[[ Stored data open ]]
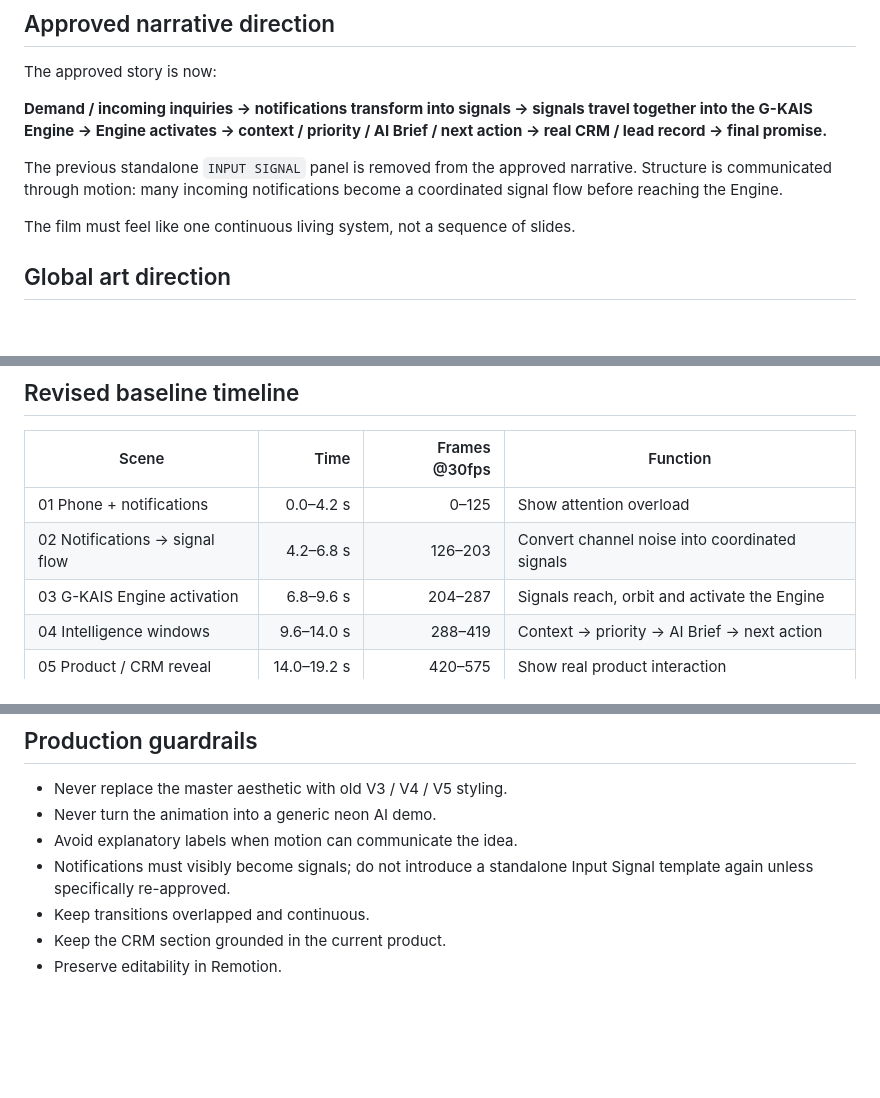
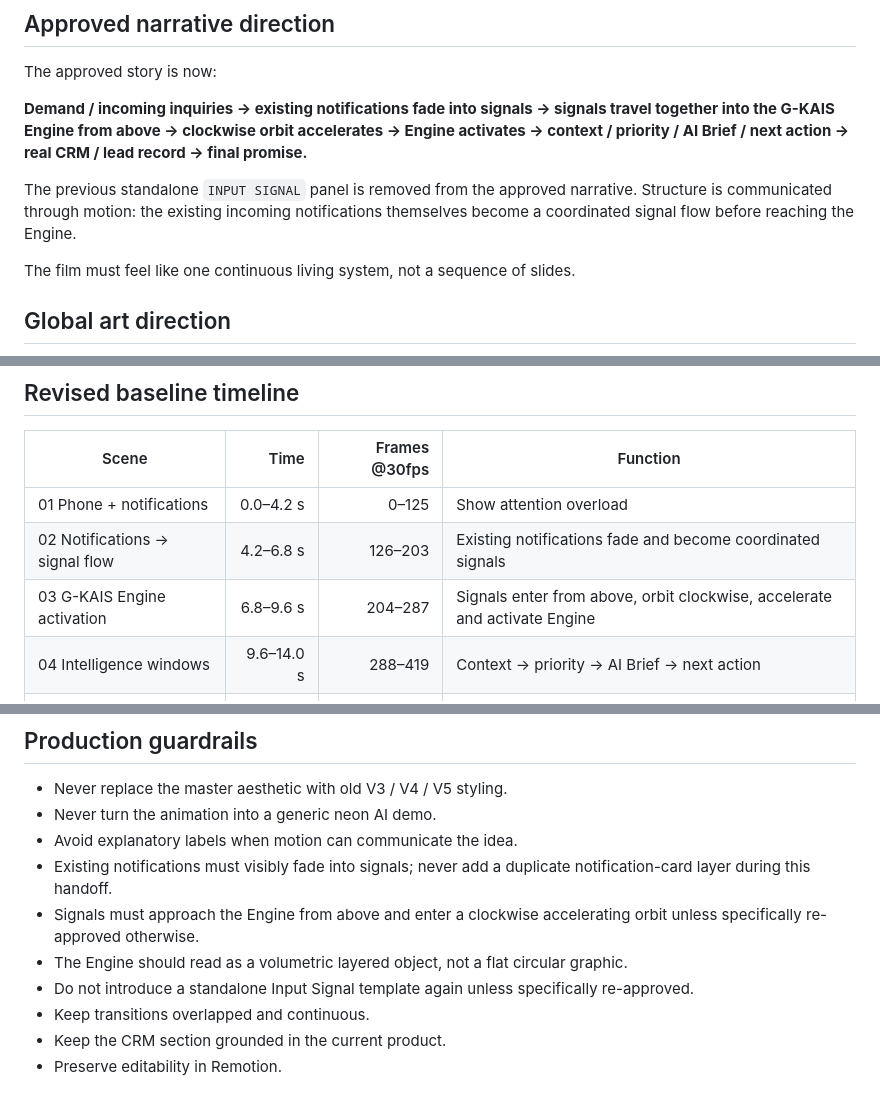
Before and after one commit to IsmaelGeraldo/G-Kais, a Markdown page: docs/gkais-master-video-storyboard.md, 3 parts joined by grey strips. GitHub-like rendering; blank space fills up the shorter version.

```diff
--- a/docs/gkais-master-video-storyboard.md
+++ b/docs/gkais-master-video-storyboard.md
@@ -15,9 +15,9 @@
 
 The approved story is now:
 
-**Demand / incoming inquiries → notifications transform into signals → signals travel together into the G-KAIS Engine → Engine activates → context / priority / AI Brief / next action → real CRM / lead record → final promise.**
+**Demand / incoming inquiries → existing notifications fade into signals → signals travel together into the G-KAIS Engine from above → clockwise orbit accelerates → Engine activates → context / priority / AI Brief / next action → real CRM / lead record → final promise.**
 
-The previous standalone `INPUT SIGNAL` panel is removed from the approved narrative. Structure is communicated through motion: many incoming notifications become a coordinated signal flow before reaching the Engine.
+The previous standalone `INPUT SIGNAL` panel is removed from the approved narrative. Structure is communicated through motion: the existing incoming notifications themselves become a coordinated signal flow before reaching the Engine.
 
 The film must feel like one continuous living system, not a sequence of slides.
 
@@ -36,8 +36,8 @@ The film must feel like one continuous living system, not a sequence of slides.
 | Scene | Time | Frames @30fps | Function |
 |---|---:|---:|---|
 | 01 Phone + notifications | 0.0–4.2 s | 0–125 | Show attention overload |
-| 02 Notifications → signal flow | 4.2–6.8 s | 126–203 | Convert channel noise into coordinated signals |
-| 03 G-KAIS Engine activation | 6.8–9.6 s | 204–287 | Signals reach, orbit and activate the Engine |
+| 02 Notifications → signal flow | 4.2–6.8 s | 126–203 | Existing notifications fade and become coordinated signals |
+| 03 G-KAIS Engine activation | 6.8–9.6 s | 204–287 | Signals enter from above, orbit clockwise, accelerate and activate Engine |
 | 04 Intelligence windows | 9.6–14.0 s | 288–419 | Context → priority → AI Brief → next action |
 | 05 Product / CRM reveal | 14.0–19.2 s | 420–575 | Show real product interaction |
 | 06 Resolution / end frame | 19.2–22.5 s | 576–674 | Brand promise / close |
@@ -289,7 +295,10 @@ Keep editable in code:
 - Never replace the master aesthetic with old V3 / V4 / V5 styling.
 - Never turn the animation into a generic neon AI demo.
 - Avoid explanatory labels when motion can communicate the idea.
-- Notifications must visibly become signals; do not introduce a standalone Input Signal template again unless specifically re-approved.
+- Existing notifications must visibly fade into signals; never add a duplicate notification-card layer during this handoff.
+- Signals must approach the Engine from above and enter a clockwise accelerating orbit unless specifically re-approved otherwise.
+- The Engine should read as a volumetric layered object, not a flat circular graphic.
+- Do not introduce a standalone Input Signal template again unless specifically re-approved.
 - Keep transitions overlapped and continuous.
 - Keep the CRM section grounded in the current product.
 - Preserve editability in Remotion.
```
Also changed, not shown: other parts of docs/gkais-master-video-storyboard.md (+29 -23 lines).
[[ Stored data closed ]]
| What is expected |
Collect each line above holding the string "approved".

| Task solution |
 The approved story is now:
-The previous standalone `INPUT SIGNAL` panel is removed from the approved narrative. Structure is communicated through motion: many incoming notifications become a coordinated signal flow before reaching the Engine.
+The previous standalone `INPUT SIGNAL` panel is removed from the approved narrative. Structure is communicated through motion: the existing incoming notifications themselves become a coordinated signal flow before reaching the Engine.
-- Notifications must visibly become signals; do not introduce a standalone Input Signal template again unless specifically re-approved.
+- Signals must approach the Engine from above and enter a clockwise accelerating orbit unless specifically re-approved otherwise.
+- Do not introduce a standalone Input Signal template again unless specifically re-approved.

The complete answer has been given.